### dudforreal

I get the equivalent resistance as 3 ohms and multiply it by current to get a voltage of 9V.

15. Oct 1, 2011

### Staff: Mentor

Check your equivalent resistance. What's in series and what's in parallel?

16. Oct 1, 2011

### dudforreal

Oh... so is R2 and R1 parallel with each other and then the equivalent resistance of R2 and R1 are in series with R3?

17. Oct 1, 2011

### Staff: Mentor

No, the other way around.
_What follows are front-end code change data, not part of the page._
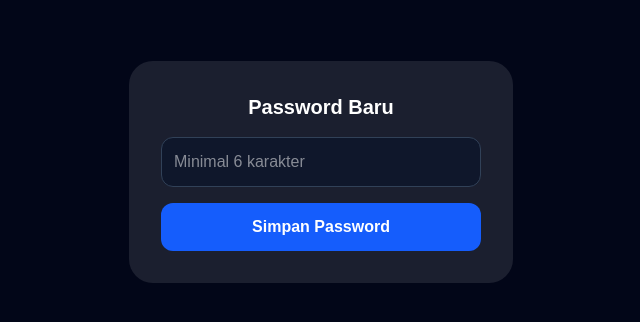
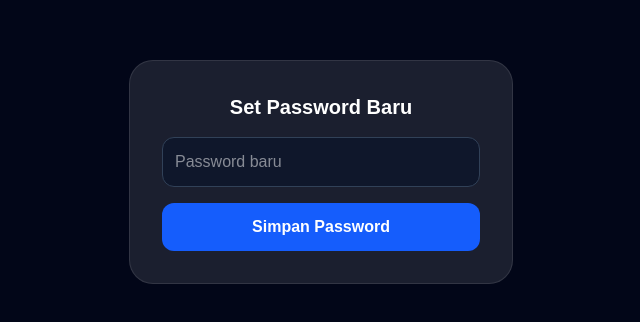
Before and after one commit to inklusisdirf-lab/iLaporan-Harian-SDIRF, a Next.js app: page /update-password in a window 1280 px wide. Shown: the part 228-550 px from the top of the page, without its empty margins (319-959 px from the left). Built offline with nearby package versions, Linux system fonts and the light colour scheme; no server answers.

Commit message:
feat: setup update-password page sejajar dengan folder auth

```diff
--- a/app/update-password/page.tsx
+++ b/app/update-password/page.tsx
@@ -13,7 +13,7 @@ export default function UpdatePasswordPage() {
     e.preventDefault();
     setLoading(true);
 
-    // updateUser akan otomatis mendeteksi token dari URL hash
+    // Supabase otomatis mengambil user dari session yang terbawa via link email
     const { error } = await supabase.auth.updateUser({ password });
 
     if (error) {
@@ -26,19 +26,19 @@ export default function UpdatePasswordPage() {
   };
 
   return (
-    <div className="min-h-screen flex items-center justify-center bg-slate-950 p-4">
-      <form onSubmit={handleUpdate} className="bg-white/10 p-8 rounded-3xl w-full max-w-sm text-center">
-        <h2 className="text-white text-xl font-bold mb-4">Password Baru</h2>
+    <div className="min-h-screen bg-slate-950 flex items-center justify-center p-4">
+      <form onSubmit={handleUpdate} className="bg-white/10 p-8 rounded-3xl w-full max-w-sm text-center border border-white/10">
+        <h2 className="text-white text-xl font-bold mb-4">Set Password Baru</h2>
         <input
           type="password"
           value={password}
           onChange={(e) => setPassword(e.target.value)}
           className="w-full p-3 rounded-xl mb-4 bg-slate-900 text-white border border-slate-700"
-          placeholder="Minimal 6 karakter"
+          placeholder="Password baru"
           required
         />
         <button type="submit" className="w-full bg-blue-600 text-white py-3 rounded-xl font-bold">
-          {loading ? "Memproses..." : "Simpan Password"}
+          {loading ? "Menyimpan..." : "Simpan Password"}
         </button>
       </form>
     </div>
```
R1 and R2 are in series with each other.

18. Oct 1, 2011

### dudforreal

Then the equivalent resistance of R2 and R1 is parallel with R3 which gives an overall equivalent resistance of 2 ohms and a voltage of 6V.

19. Oct 1, 2011

### Staff: Mentor

R1 + R2 = 2 Ohms. 2 Ohms in parallel with 1 Ohm is ....?

20. Oct 1, 2011

### dudforreal

oh sorry so the equivalent resistance is 0.667 ohms which gives a voltage of 2V.

21. Oct 1, 2011

### Staff: Mentor

Ah! Now we're getting somewhere

So the voltage across R2 will be...?

22. Oct 1, 2011

### dudforreal

ok so now the voltage across R2 is 2 x 1 = 2V which is the voltage across the capacitor.

23. Oct 1, 2011

### Staff: Mentor

No, you'll need to use the voltage divider equation; R2 and R1 are in series, with 2V total across them. What's the voltage divider equation for two resistors in series?

24. Oct 1, 2011

### dudforreal

2(1/2) = 1V across the capacitor?

25. Oct 1, 2011

### Staff: Mentor

Yes, or in symbols, the voltage across R2 is:

$$V_{R2} = V_{in} \frac{R2}{R1 + R2}$$